21 Aug Maxi Jazz
Photo: Linda Kupo
Maxi Jazz & the E-Type Boys
Over 15 million records sold worldwide, Maxi Jazz, former front man of Faithless, is an icon to many. But it is probably now, at this time in his life, that Maxi Jazz delivers his most personal work with his newly acclaimed band, ‘Maxi Jazz & the E-Type Boys’.
By Victoria Adelaide | OCT 23. 2017
Victoria Adelaide: You went from electronica music with Faithless, to an organic bluesy, jazzy, funky band ‘Maxi Jazz & the E-Type Boys’, made up of friends. What happened in your life that made you take such a drastic musical turn?
Maxi Jazz: After more than 20 years of Faithless music, I went in search of my own. And, having been an emcee for thirty years (!), writing and singing songs while playing the guitar represented a challenge that was not insignificant! And it’s incredibly exciting.
VA: In 2015, you celebrated 20 years of Faithless with a fan base that remained strong throughout all of those years. How have your fans reacted to your brand new style?
MJ: Well, it’s a slow process getting the music out there, but I’ve had nothing but positive responses thus far. It’s very encouraging.
VA: Do you think you have met their expectations?
MJ: I’m afraid it’s MY expectations that must be met. I then have to hope people like it! It’s out of my hands…
VA: What has the feedback been so far?
MJ: People are generally surprised and impressed, particularly at the quality of the musicians.
VA: Do you think you could have done this music before?
MJ: I don’t. I had to generate serious self-belief to get this far, and I’m not sure if I could’ve done it before. Maybe I get more tenacious with age!
VA: You wrote some of the songs while in Jamaica. Did that make it special?
MJ: Yes. It was brilliant being able to play them all to my Mum first!
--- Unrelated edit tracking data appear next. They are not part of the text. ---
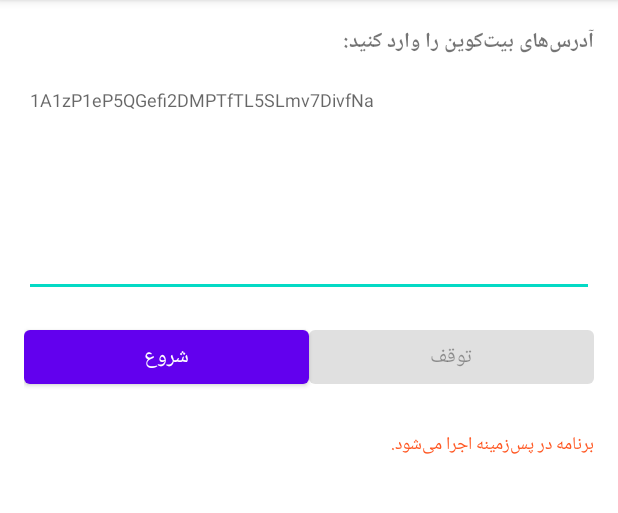
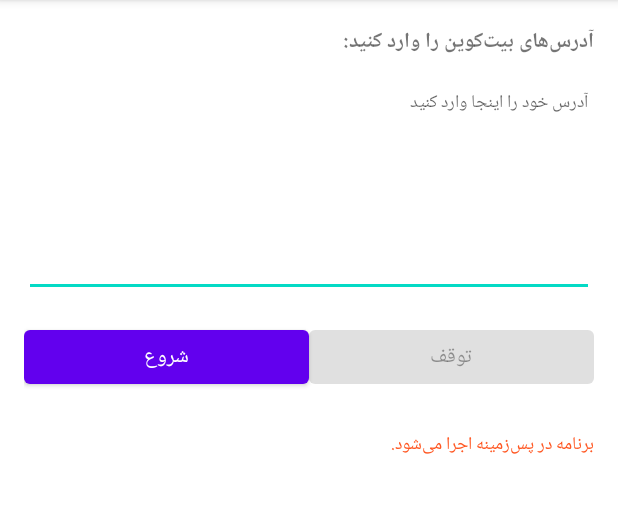
Before and after one commit to hjo16442/BitcoinBruteForceTest, an Android app: the screen it shows after launch (MainActivity), on a phone screen of 412 x 824 dp, the part 84-597 px from its top. Run offline under Robolectric (Android 15) with nearby library versions, the phone set to English and light mode, and no system bars; 1 statement that could not run was skipped.

Commit message:
Update activity_main.xml

```diff
--- a/app/src/main/res/layout/activity_main.xml
+++ b/app/src/main/res/layout/activity_main.xml
@@ -13,11 +13,12 @@
         android:textStyle="bold"
         android:layout_marginBottom="8dp" />
 
+    <!-- دقت کنید: ID اینجا دقیقاً etAddresses است -->
     <EditText
         android:id="@+id/etAddresses"
         android:layout_width="match_parent"
         android:layout_height="150dp"
-        android:hint="1A1zP1eP5QGefi2DMPTfTL5SLmv7DivfNa"
+        android:hint="آدرس خود را اینجا وارد کنید"
         android:textSize="12sp"
         android:inputType="textMultiLine"
         android:gravity="top" />
```
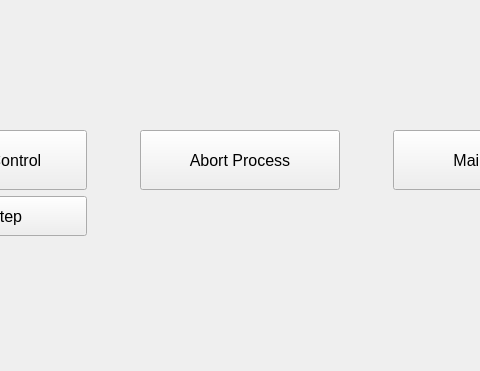
Old version of the form autobrewer/GUI/UI Files/ProcessStatus.ui in the repository drmwve/Capstone-Project; both pictures show x 272 to 752 and y 229 to 600 of the 1024 by 600 pixel window.
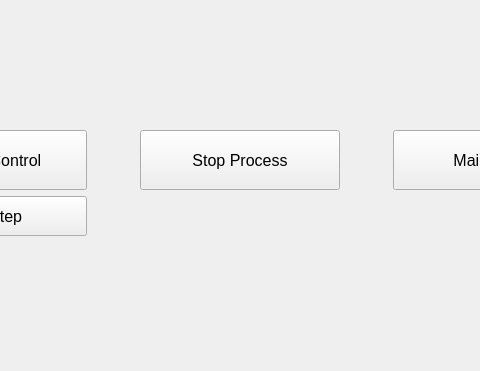
New version of the form.

Commit message: Renaming abort process across ProcessStatus files.

Diff of the .ui file:
```diff
--- a/autobrewer/GUI/UI Files/ProcessStatus.ui
+++ b/autobrewer/GUI/UI Files/ProcessStatus.ui
@@ -78,7 +78,7 @@
         </font>
        </property>
        <property name="text">
-        <string>Abort Process</string>
+        <string>Stop Process</string>
        </property>
       </widget>
      </item>
```
Left out of the diff: 2 changed lines with no effect on the pictures. The commit also changes 2 other files.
VA: Have your musical approach and songwriting changed since you’re now in a live band?
MJ: Absolutely. It’s not beats ‘n rhymes anymore. It’s searching for blue sounding guitar chords, searching for atmosphere in arrangements and lyrics that don’t even have to rhyme.
VA: What is your favorite song in the album and why?
MJ: Different one every day, but right now it’s ‘We’re Alright’. It makes me smile…
That said, we’ve just recorded some new music that’s doing the same!
VA: What music were you listening to as a boy, and what are you listening to now?
MJ: Everything that came on the radio I devoured, and radio was brilliant back then. And I listen to pretty much everything now, although not so much on the radio these days.
Photos: Linda Kupo
VA: Is it easier, or more complicated to reinvent yourself when you’re already a celebrity?
MJ: Honestly, I’ve no idea. Time will tell…
VA: You sold 15 million records worldwide. How does it feel to start all over again?
MJ: The beginning of any new musical journey is always enormously exciting. Every gig is an event and every success a triumph. Riding around on the bus with my ‘Boys’ playing music is just thrilling. I think we’re onto something!
VA: You’ve been a Soka Buddhist for over 20 years. How did you get into Buddhism in the first place and why?
MJ: I was introduced to Nichiren Daishonin’s Buddhism by my girlfriend at the time. For some reason, I’d always been looking for a Truth that was equally ‘true’ for everyone. This is it.
Plus, crucially, it’s a direct path to happiness.
VA: Are you still into auto racing?
MJ: Oh god yes! Haven’t raced myself for a few years now. The E-Type Boys are a full-on
commitment, but I shall be doing some go-karting this year without fail!
VA: How many cars do you have?
MJ: Only five.
...After more than 20 years of Faithless music, I went in search of my own'``